Today I’m blogging about the “World-building for Your Werewolf, Duke, or Small-Town Doctor” Workshop presented by speaker Tanya Michaels during RWA’s 2010 Convention.
Writers hear a lot about the importance of world-building. But what is it that makes it so important? Well, it’s what draws readers into your story. It also what makes your book unique. Even if the core story is one that others have heard before, your world should be new.
Every story—whether it is a paranormal, historical or contemporary—has a world. A writer focuses on developing this world in order to have a compelling story.
Some tips for effective world-building:
- Determine the scope of your world and what its rules or constraints are, and then stick with them.
- Use language to your advantage. If you write medical novels, you’ll need to have some knowledge of medical lingo. If you’re writing romance, use endearments to emotionally connect your characters.
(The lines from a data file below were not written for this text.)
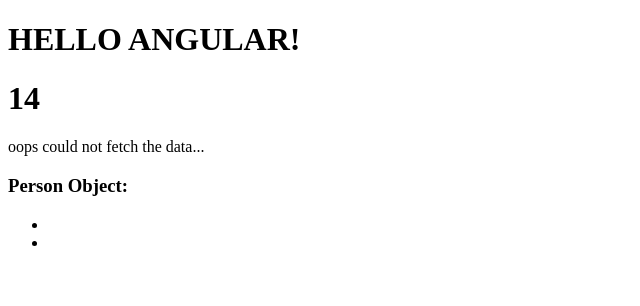
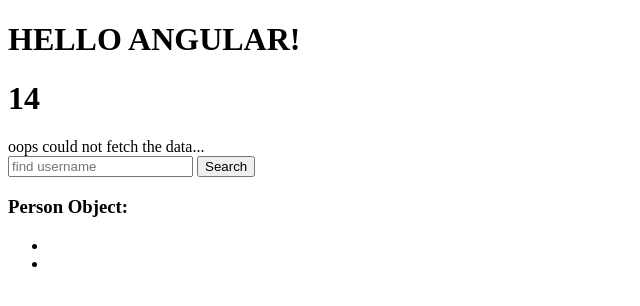
Before and after one commit to arjun-doel/angularJS_modules, a plain HTML site: page index.html in a window 1280 px wide. Shown: the whole page, without its empty margins (0-640 px from the left). Drawn offline with nearby package versions, Linux system fonts and the light colour scheme; no server answers.

Commit message:
directives and ng-model

```diff
--- a/app.js
+++ b/app.js
@@ -14,7 +14,7 @@
       $scope.error = "oops could not fetch the data..."
     }
 
-    $http.get('https://api.github.com/users/robconery')
+    $http.get(`https://api.github.com/users/robconery`)
       .then(onUserComplete, onError)
 
     $scope.message = 'Hello Angular!'
--- a/index.html
+++ b/index.html
@@ -18,6 +18,12 @@
 
   <div>{{error}}</div>
 
+  {{ username }}
+  <form name="searchUser">
+    <input type="search" name="" placeholder="find username" ng-model="username" />
+    <input type="submit" value="Search">
+  </form>
+
   <div>
     <h3>Person Object:</h3>
     <ul>
```
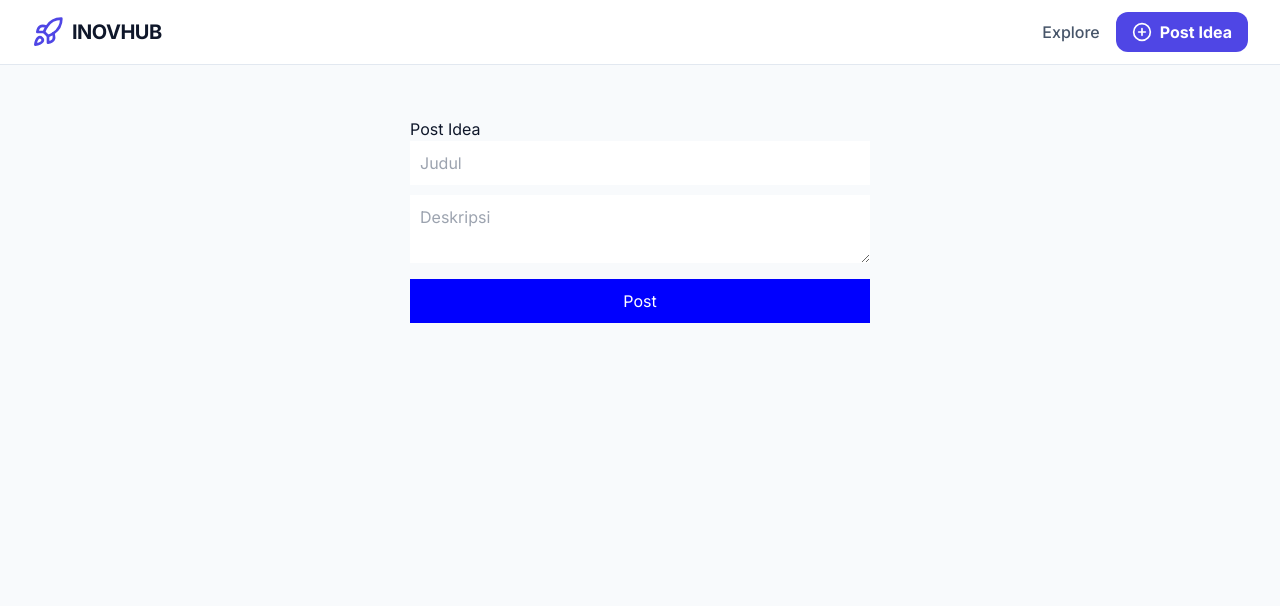
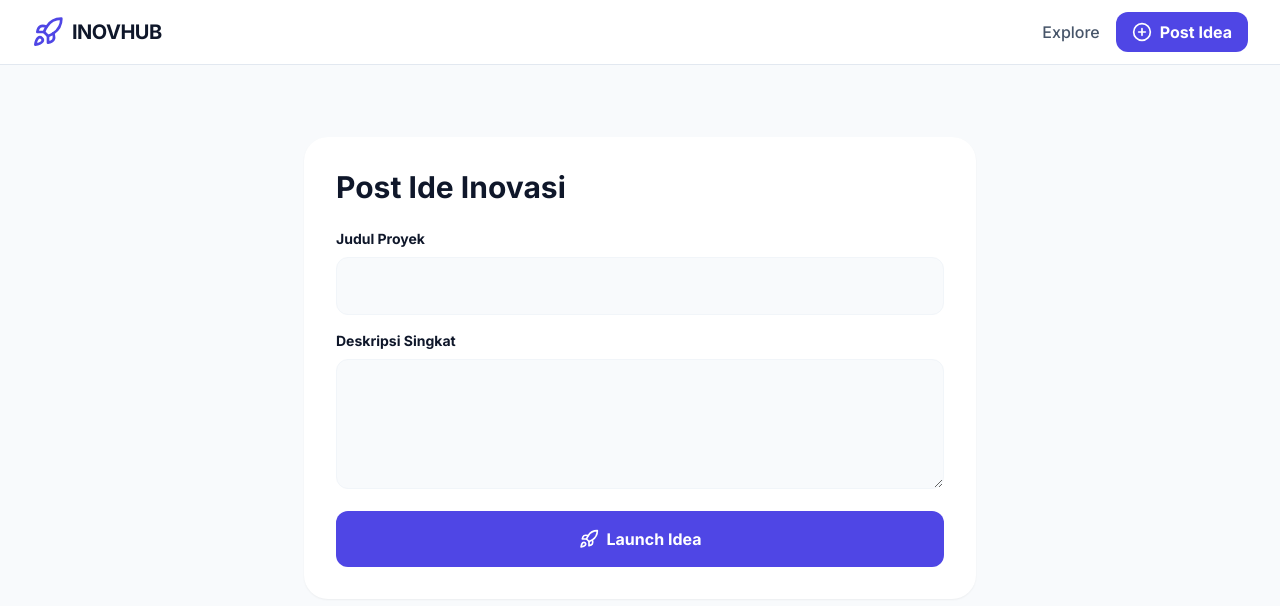
Before and after one commit to pastelgw2-web/INOVHUB, a React (Vite) app in the folder INOVHUB/: page /post in a window 1280 px wide. Shown: the top 606 px of the page. Built offline with nearby package versions, Linux system fonts and the light colour scheme; no server answers; the database is empty.

Commit message:
Update PostIdea.tsx

```diff
--- a/INOVHUB/pages/PostIdea.tsx
+++ b/INOVHUB/pages/PostIdea.tsx
@@ -1,8 +1,8 @@
 import React, { useState } from 'react';
 import { useNavigate } from 'react-router-dom';
 import { Rocket } from 'lucide-react';
-// Gunakan ../../ untuk keluar dari folder 'pages' lalu masuk ke 'services'
-import { supabase } from '../../services/supabaseService';
+// PERBAIKAN: Gunakan ../ bukan ../../
+import { supabase } from '../services/supabaseService';
 
 const PostIdea: React.FC<{ onAdd: any }> = ({ onAdd }) => {
   const navigate = useNavigate();
@@ -42,29 +42,35 @@ const PostIdea: React.FC<{ onAdd: any }> = ({ onAdd }) => {
   };
 
   return (
-    <div style={{ padding: '20px', maxWidth: '500px', margin: '0 auto' }}>
-      <h1>Post Idea</h1>
-      <form onSubmit={handleSubmit}>
+    <div className="max-w-2xl mx-auto p-8 bg-white rounded-3xl shadow-sm mt-10">
+      <h1 className="text-3xl font-bold mb-6 text-slate-900">Post Ide Inovasi</h1>
+      <form onSubmit={handleSubmit} className="space-y-4">
+        <div>
+          <label className="block text-sm font-bold mb-2">Judul Proyek</label>
           <input
-          style={{ width: '100%', padding: '10px', marginBottom: '10px' }}
-          placeholder="Judul"
+            className="w-full p-4 bg-slate-50 rounded-xl outline-none border border-slate-100"
             value={title}
-          onChange={e => setTitle(e.target.value)}
+            onChange={(e) => setTitle(e.target.value)}
             required
           />
+        </div>
+        <div>
+          <label className="block text-sm font-bold mb-2">Deskripsi Singkat</label>
           <textarea
-          style={{ width: '100%', padding: '10px', marginBottom: '10px' }}
-          placeholder="Deskripsi"
+            className="w-full p-4 bg-slate-50 rounded-xl outline-none border border-slate-100"
+            rows={4}
             value={description}
-          onChange={e => setDescription(e.target.value)}
+            onChange={(e) => setDescription(e.target.value)}
             required
           />
+        </div>
         <button
           disabled={loading}
           type="submit"
-          style={{ width: '100%', padding: '10px', background: 'blue', color: 'white' }}
+          className="w-full bg-indigo-600 text-white py-4 rounded-xl font-bold flex items-center justify-center gap-2"
         >
-          {loading ? 'Sending...' : 'Post'}
+          <Rocket className="w-5 h-5" />
+          {loading ? 'Mengirim...' : 'Launch Idea'}
         </button>
       </form>
     </div>
```
Lines whose indentation alone changed are shown as unchanged.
- Infuse your story with real world characteristics: politics, legends, etc. If you are writing romance between two coworkers, you’ll want to establish the office politics. If it’s a paranormal romance with a vampire and a werewolf, a completely different set of politics will apply.
- Establish your world’s values. Not just what the characters physically value (gold, or food if it’s a dystopian fantasy), but also moral values. Maybe in your vampire society murder isn’t looked down on, or it’s a historical where forward-thinking females are ostracized.
Do you have any tips for effective world-building? A favorite author who excels at it?